His unsmiling, quiet ferocity in that role changed him from an unknown extra to a leading man…and one of Hollywood’s most popular actors for the next two decades.
Career Success, Marriage, and Children
It was said that Alan Ladd’s sudden fame led to over 20,000 fan letters a week, and a following unmatched since Rudolph Valentino had women swooning. He was one of the few men whose picture on the cover of movie magazines made them sell out regularly.
Audiences adored Alan Ladd and turned out for his movies in droves. Although the critics were not convinced, his movies were box office hits throughout the 1940s into the early 1950s.

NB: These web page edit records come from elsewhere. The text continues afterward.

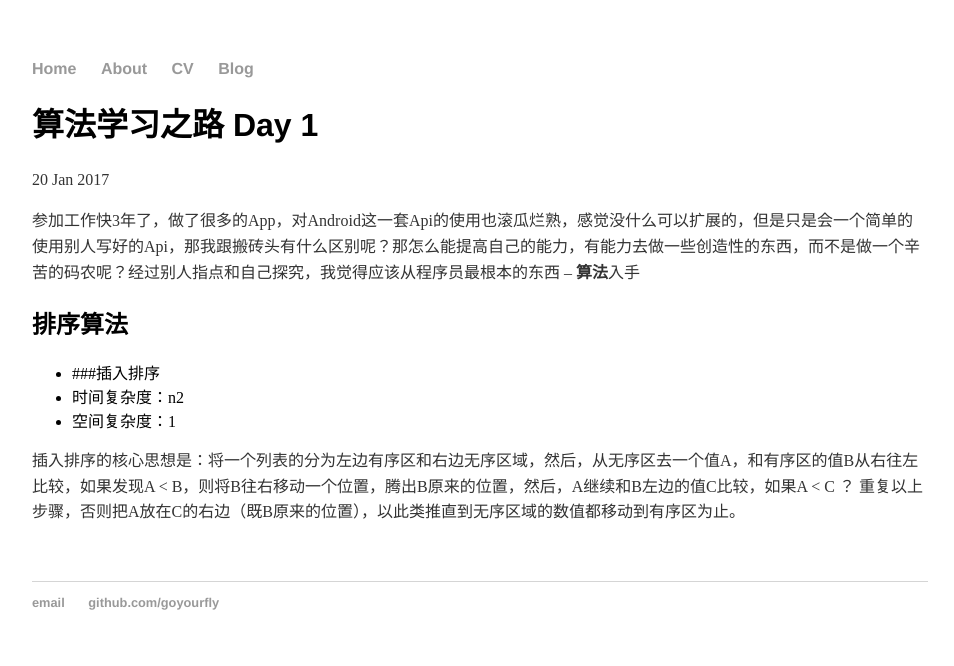
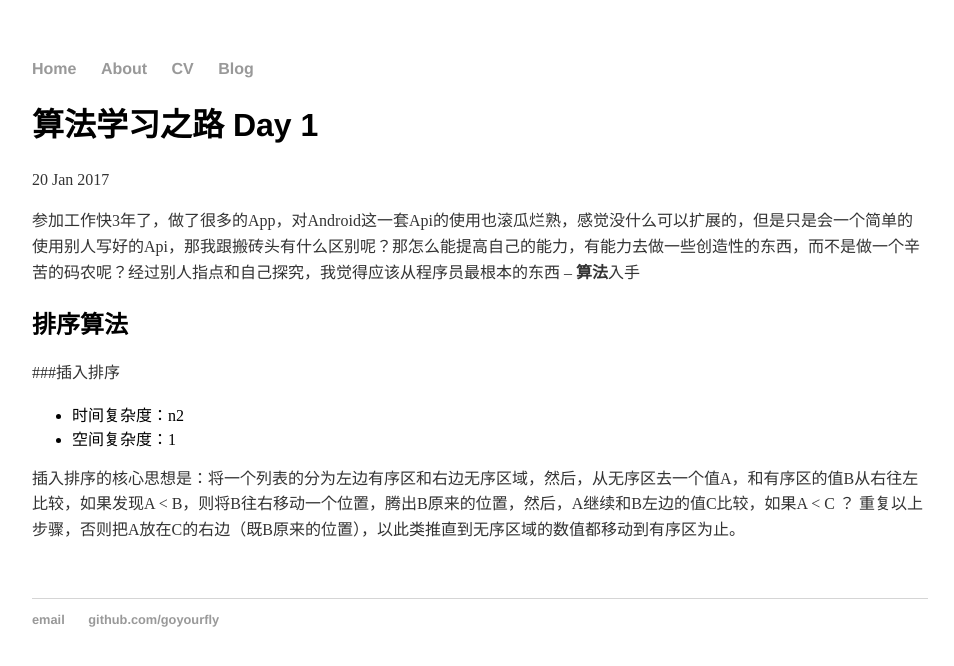
Before and after one commit to goyourfly/goyourfly.github.io, a Jekyll site: the page built from _posts/2017-01-20-go-your-fly-site-algorithm-day-1.md, in a window 1280 px wide. Shown: the top 666 px of the page, without its empty margins (160-1114 px from the left). Built offline with Jekyll 4.4.1, drawn with Linux system fonts in a browser that asks for light colours.

```diff
--- a/_posts/2017-01-20-go-your-fly-site-algorithm-day-1.md
+++ b/_posts/2017-01-20-go-your-fly-site-algorithm-day-1.md
@@ -7,7 +7,7 @@ date: 2017-01-20
 
 
 ## 排序算法
-* ###插入排序
+###插入排序
 - 时间复杂度：n2
 - 空间复杂度：1
 
```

His marriage to his high school sweetheart, Marjorie “Midge” Harrold, in 1936 lasted until 1941. They had one child together, Alan Ladd, Jr., in 1937. His second marriage was to his agent, Sue Carol, in 1942. Ladd and Carol raised her 10-year-old daughter, Carol Lee, from a previous marriage. They had two more children as well: Alana in 1943 and David in 1947. They remained married until Ladd’s death in 1964.
The Hits Keep Coming
Throughout the 1940s and into the 1950s, Alan Ladd kept audiences coming back. He starred in two more films with Veronica Lake, including Blue Dahlia, and Saigon, as well as in three Hollywood all-star revues during World War II. His other leading ladies included Virginia Mayo, Betty Hutton, Gail Russell, Loretta Young, Ruth Hussey, Deborah Kerr, and Donna Reed.
His sudden leap to stardom was temporarily interrupted when he was drafted in January 1943. But his army stint came to an end in October of the same year when he was hospitalized with a stomach disorder, and he was honorably discharged.
Ladd picked up where he left off, starring in movies such as And Now Tomorrow, Two Years Before the Mast, The Glass Key, Beyond Glory, and Whispering Smith, his first Western since becoming a star.
By 1949, he realized his dream of starring in the remake of The Great Gatsby as Jay Gatsby. It was not well received, and after that, Ladd avoided dramatic roles. Afterward, he starred in Branded, Red Mountain, Thunder in the East, and Botany Bay.
In 1951, he starred in the movie that many people consider his greatest role: Shane. When it was released in 1953, it went on to make over $8 million in its initial North American run.
Popularity In Decline
As the 1950s wore on, Ladd left Paramount (his home studio during his best years) and worked as a freelancer for Warner Bros., Universal, and Warwick. The movies he made during these years include The Iron Mistress, Saskatchewan, and The Black Knight. He traveled to Britain and Canada and spent about a year and a half out of the United States.
In 1954, Alan Ladd returned home and formed his own production company: Jaguar Productions. His first film for Jaguar was Drum Beat. This Western was directed by Delmore Daves and had some success at the box office. The Big Land in 1957 received a lukewarm reception, while The Proud Rebel got good reviews in 1958.
As the decade continued, fans were no longer clamoring for Alan Ladd. His movies began to fall out of favor, and he made some bad decisions. In 1956, he turned down the role of Jett Rink in Giant…and watched James Dean soar to superstardom in the part. Then, he turned down the lead role in The Sons of Katie Elder, which went on to be a popular movie.
Life and Legacy
Alan Ladd was a quiet, sensitive man who had many troubles. His parents both died young, and Alan struggled with alcoholism. When asked once in an interview “what would you change if you could change anything about yourself?” Alan Ladd replied: “Everything.”
With his films floundering and his fans moving on to younger, taller, “better” actors, Alan Ladd struggled. He died on January 29, 1964, due to an accidental mixing of alcohol, tranquilizers, and barbiturates. He was 50 years old.
His final film, The Carpetbaggers, was released on April 9, 1964, and was a huge commercial success. It made over $40,000,000 (worldwide) against a budget of $3,000,000.00.
No matter what part Ladd played, audiences were transfixed by him. Although Alan Ladd is gone, his work lives on…and INSP fans can still watch him—and adore him!